- The Japanese Justice Ministry is reportedly considering reworking an asset seizure law to provide a provision allowing crypto assets to be seized in cases of organised crime.
- A possible revision to the Act on the Punishment of Organized Crimes and the Control of Proceeds of Crime (1999) will indeed allow federal agents and courts to capture crypto assets used in criminal activity such as money laundering.
- According to local media reports, the Justice Ministry will need to discuss the situation with the Legislative Council first before proceeding.
The country’s justice ministry decided to grant authorities the power to seize illicit cryptoassets just days after Japan’s parliament passed a bill restricting stablecoins.
It’s expected that this will include a clause that allows crypto to be hijacked in such situations. A proposed amendment to the Act on Organized Crime and the Control of Proceeds of Crime (1999) would allow law enforcement and judges to confiscate crypto-assets used in illegal activities like money laundering.
Before moving forward, the Justice Ministry will need to consult with the Legislative Council on the matter.
Currently, the law governing organised crime punishment does not clearly state how to come to grips with crypto-assets deemed illegal. Crime networks may exploit this by using cryptocurrency to launder money and break laws.
In January 2018, hackers used malicious emails to steal $534 million from cryptocurrency exchange CoinCheck in Japan, making it the country’s largest cryptocurrency loss.
In August 2021, hackers stole nearly $100 million from Japanese crypto exchange Liquid, mostly in bitcoin and ether.
The ministry will take assistance from the Legislative Council to guarantee that all criminal assets are impounded. As early as this month, the latter will recommend the Justice Minister. They will begin ongoing discussions to change the law after that.
The only assets that can be seized under current legislation are physical property, monetary claims, and mobile assets such as machinery, cars, tools, and supplies. Cryptocurrency, on the other hand, does not fit into any of those categories.
Regulators around the world are concerned about the risks of financial fraud and money laundering, and they are under mounting demands to pass cryptoasset legislation as digital currencies become more ubiquitous.
Concealment of cryptocurrencies may be challenging legally due to the fact that most cryptocurrencies are resilient to seizure. Before the government can access the illicit funds, it will need to know the individual’s identity, bitcoin addresses, and private keys.
The study was published just days after the Japanese government passed legislation prohibiting non-banking entities from producing stablecoins. This is part of a larger effort to lower system risk and improve consumer safety.
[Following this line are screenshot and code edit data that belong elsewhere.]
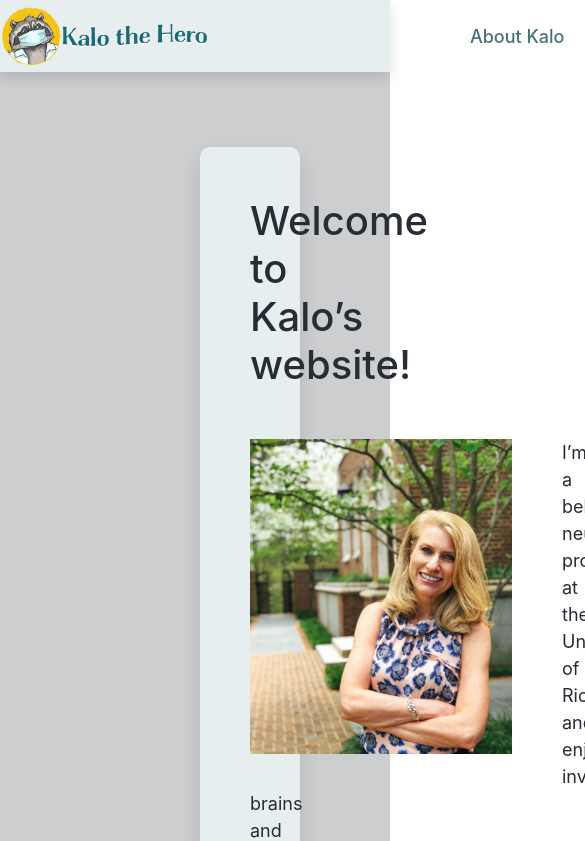
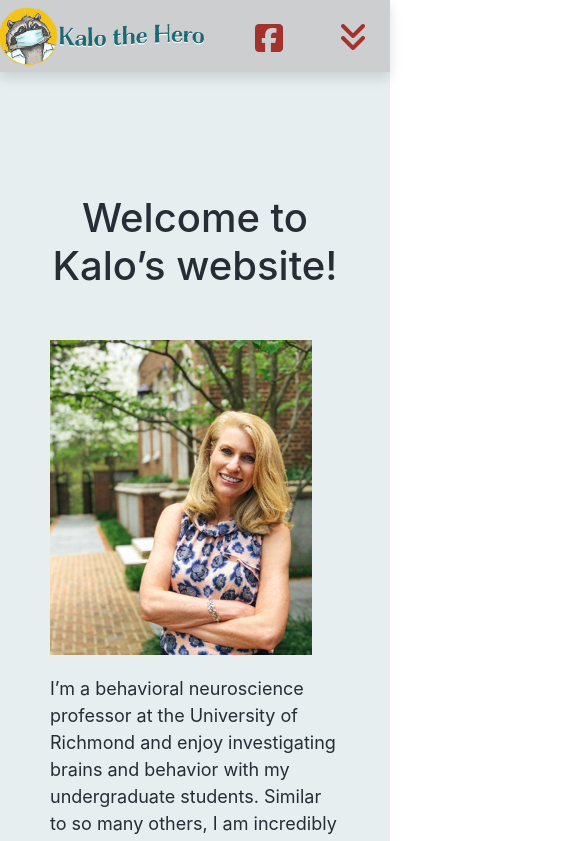
Before and after one commit to dvavs/kalothehero, a React (Create React App) app: page /about in a window 390 px wide. Shown: the top 841 px of the page, 585 px wide, since content can reach past the window. Built offline with nearby package versions, Linux system fonts and the light colour scheme.

Commit message:
Add collapsable nav bar for width < 840px

```diff
--- a/package.json
+++ b/package.json
@@ -8,6 +8,7 @@
     "@testing-library/user-event": "^7.2.1",
     "react": "^16.13.1",
     "react-dom": "^16.13.1",
+    "react-onclickoutside": "^6.9.0",
     "react-router-dom": "^5.2.0",
     "react-scripts": "3.4.1"
   },
--- a/src/App.css
+++ b/src/App.css
@@ -50,3 +50,26 @@ main a:hover, main a:visited:hover {
 a:hover {
   text-decoration: none;
 }
+
+@media screen and (max-width: 839px) {
+
+  .App {
+    background-color: var(--primary-lb);
+  }
+
+  main {
+    width: 100%;
+    margin: 72px 0px;
+    padding: 50px;
+    display: block;
+    position: relative;
+    background-color: var(--primary-lb);
+    flex-direction: column;
+    align-items: center;
+    justify-content: center;
+    color: var(--primary-charcoal);
+    box-shadow: none;
+    border-radius: 0px
+  }
+
+}
--- a/src/App.js
+++ b/src/App.js
@@ -15,12 +15,38 @@ import Footer from './components/Footer'
 
 import './App.css';
 
-function App() {
+class App extends React.Component {
+
+  constructor() {
+    super()
+
+    this.state = {
+      ddOpen: false
+    }
+
+    this.closeDdNav = () => {
+      this.setState({
+        ddOpen: false
+      })
+    }
+
+    this.toggleDdNav = () => {
+      this.setState(prevState => ({
+        ddOpen: !prevState.ddOpen
+      }))
+    }
+  }
+
+
+  render() {
+
+    const { ddOpen } = this.state
+
     return (
       <div className='App'>
         <Router>
           <PageCtxProvider>
-          <Nav />
+            <Nav toggleNav={this.toggleDdNav} closeDdNav={this.closeDdNav} ddOpen={ddOpen}/>
             <div className='pad' />
             <Switch>
               <Route exact path='/' component={() => <Home />} />
@@ -37,5 +63,6 @@ function App() {
       </div>
     );
   }
+}
 
 export default App;
--- a/src/components/Nav/index.js
+++ b/src/components/Nav/index.js
@@ -1,4 +1,5 @@
 import React from 'react';
+import onClickOutside from "react-onclickoutside";
 import { Link } from 'react-router-dom';
 
 import { PageCtx } from '../../utils/PageCtx'
@@ -7,16 +8,29 @@ import './style.css'
 
 import kalobanner from '../../assets/images/kalo-web-header_200x700.png'
 
-export default function Nav(props) {
+function Nav(props) {
+
     const { page } = React.useContext(PageCtx)
+
+    Nav.closeDdNav = () => {
+        props.closeDdNav()
+    }
+
+    const closeDdNav = () => {
+        props.closeDdNav()
+    }
+
+    const toggleNav = () => {
+        props.toggleNav()
+    }
 
     return (
         <nav>
-            <div id='nav'>
-                <div id='nav-left'>
-                    <Link to='/'><img src={kalobanner} alt='kalo' /></Link>
+            <div id='nav-full'>
+                <div className='nav-left'>
+                    <Link to='/'><img src={kalobanner} alt='kalo' id='kalo-header' /></Link>
                 </div>
-                <div id='nav-center'>
+                <div className='nav-center'>
                     <Link to='/about' className='nav-block'>
                         <div className={page === `about` ? 'nav-btn-active' : 'nav-btn'}>
                             <p>About Kalo</p>
@@ -45,11 +59,65 @@ export default function Nav(props) {
                         </div>
                     </Link>
                 </div>
-                <div id='nav-right'>
+                <div className='nav-right'>
                     <a href='https://www.facebook.com/KaloTheHero/' className='nav-block'>
                         <i className='fab fa-facebook-square nav-btn' id='fbook-icon'></i>
                     </a>
+                </div>
             </div>
+            <div id='nav-collapsable'>
+                <div id='nav-collapse-bar'>
+                    <div className='nav-left'>
+                        <Link to='/'><img src={kalobanner} alt='kalo' id='kalo-collapse-header' /></Link>
+                    </div>
+                    <div className='nav-center'></div>
+                    <div className='nav-right'>
+                        <a href='https://www.facebook.com/KaloTheHero/' className='nav-block' id='fbook-link'>
+                            <i className='fab fa-facebook-square nav-btn' id='fbook-icon'></i>
+                        </a>
+                        <button id='nav-menu-toggle-btn' onClick={toggleNav}>
+                            <i className={props.ddOpen ? 'fa fa-angle-double-up nav-btn' : 'fa fa-angle-double-down nav-btn'} id='nav-collapse-icon'></i>
+                        </button>
+                    </div>
+                </div>
+                <div id='nav-collapse-menu'>
+                    <ul id={props.ddOpen ? 'nav-visible-ul' : 'nav-collapsed-ul'}>
+                        <li>
+                            <Link to='/about' className='nav-block' onClick={closeDdNav} id='about-top-nav-dd-btn'>
+                                <div className={page === `about` ? 'nav-btn-active' : 'nav-btn'}>
+                                    <p>About Kalo</p>
+                                </div>
+                            </Link>
+                        </li>
+                        <li>
+                            <Link to='/resources' className='nav-block' onClick={closeDdNav}>
+                                <div className={page === `resources` ? 'nav-btn-active' : 'nav-btn'}>
+                                    <p>Resources</p>
+                                </div>
+                            </Link>
+                        </li>
+                        <li>
+                            <Link to='/challenge' className='nav-block' onClick={closeDdNav}>
+                                <div className={page === `challenge` ? 'nav-btn-active' : 'nav-btn'}>
+                                    <p>Take the Challenge!</p>
+                                </div>
+                            </Link>
+                        </li>
+                        <li>
+                            <Link to='/media' className='nav-block' onClick={closeDdNav}>
+                                <div className={page === `media` ? 'nav-btn-active' : 'nav-btn'}>
+                                    <p>Media</p>
+                                </div>
+                            </Link>
+                        </li>
+                    </ul>
+                </div>
             </div>
         </nav >)
 }
+
+const clickOutsideConfig = {
+    handleClickOutside: () => Nav.closeDdNav
+};
+
+export default onClickOutside(Nav, clickOutsideConfig);
--- a/src/components/Nav/style.css
+++ b/src/components/Nav/style.css
@@ -9,17 +9,20 @@ nav {
     box-shadow: 0px 6px 12px #00000020;
 }
 
-#nav {
+#nav-full, #nav-collapse-bar  {
     position: relative;
     display: flex;
     flex-wrap: nowrap;
     justify-content: center;
     align-content: center;
     top: 0;
-    width: 1400px;
     margin-left: auto;
     margin-right: auto;
     transition: 0.25s ease-out;
+}
+
+#nav-full {
+    width: 1400px;
 }
 
 nav::after {
@@ -27,16 +30,16 @@ nav::after {
     display: block;
 }
 
-#nav-left {
+.nav-left {
     width: max-content;
     padding: 6px 6px 6px 0px;
 }
 
-#nav-left img {
+.nav-left img {
     max-height: 60px;
 }
 
-#nav-center {
+.nav-center {
     width: 100%;
     padding: 12px 100px 12px 0px;
     line-height: 1;
@@ -52,7 +55,7 @@ nav::after {
     width: 36px;
 }
 
-#nav-right {
+.nav-right {
     display: flex;
     flex-wrap: nowrap;
     padding: 12px 0px 12px 12px;
@@ -109,3 +112,104 @@ nav::after {
     font-size: 2em;
     padding: 10px
 }
+
+#nav-collapsable {
+    background: var(--primary-lg)
+}
+
+button {
+    border: none;
+    background: inherit;
+    font-size: 2em;
+    max-height: 48px;
+}
+
+button:active, button:focus {
+    outline: none;
+    border: none;
+}
+
+#nav-collapse-menu {
+    background: inherit;
+}
+
+#nav-collapsed-ul {
+    height: 0;
+    display: none;
+}
+
+#nav-collapse-menu li .nav-block {
+    width: 100%;
+    display: flex;
+    flex-wrap: nowrap;
+    justify-content: center;
+    align-content: center;
+    border-bottom: var(--primary-db) solid 1px;
+}
+
+#about-top-nav-dd-btn {
+    border-top: var(--primary-db) solid 1px;
+}
+
+#fbook-icon-dd-nav {
+    font-size: 1em;
+}
+
+#fbook-link, #nav-menu-toggle-btn {
+    margin: 0px 20px;
+}
+
+@media screen and (max-width: 1399px) {
+
+    #nav-full {
+        width: 960px;
+    }
+
+}
+
+@media screen and (max-width: 960px) {
+
+    .nav-center {
+        padding: 12px 0px 12px 0px;
+    }
+
+    #nav-full {
+        width: 100%;
+    }
+
+}
+
+@media screen and (min-width: 840px) {
+
+    #nav-collapsable {
+        height: 0;
+        display: none;
+    }
+
+}
+
+@media screen and (max-width: 839px) {
+
+    nav {
+        background: var(--primary-lg);
+        box-shadow: 0px 6px 12px #00000020;
+    }
+
+    #nav-full {
+        height: 0;
+        display: none;
+    }
+
+    #nav-collapse-bar .nav-btn:hover,
+    #nav-collapse-bar .nav-btn:focus,
+    #nav-collapse-bar .nav-btn:active,
+    #nav-collapse-bar .nav-btn-active {
+        color: var(--accent-red);
+    }
+
+    .nav-btn-active:hover {
+        width: 100%;
+        background: var(--primary-lg);
+    }
+
+}
--- a/src/pages/Home/style.css
+++ b/src/pages/Home/style.css
@@ -8,3 +8,11 @@
     width: 100%;
     border-radius: 10px;
 }
+
+@media screen and (max-width: 839px) {
+
+    #home {
+        margin: 75px 0px;
+    }
+
+}
```
Also changed, not shown: 1 other file (tests, documents, lock files or other folders). Lines whose indentation alone changed are shown as unchanged.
Only licensed banks, registered money transfer agencies, and local trust organisations are permitted to develop and issue stablecoins under the law.
There will be no further delays with the law amendment if all of the required details are managed to keep in the correct order. It would be approved by the cabinet, then signed by the parliament. With such moves and the essence of the proposal, there would be no opposition to its implementation.
In addition, the law specifies some of the types of assets that officials may seize. However, the fact that cryptocurrency does not correspond to any type is still perplexing. Money claims, physical property, and mobile assets such as vehicles, supplies, tools, and machinery are all on the list.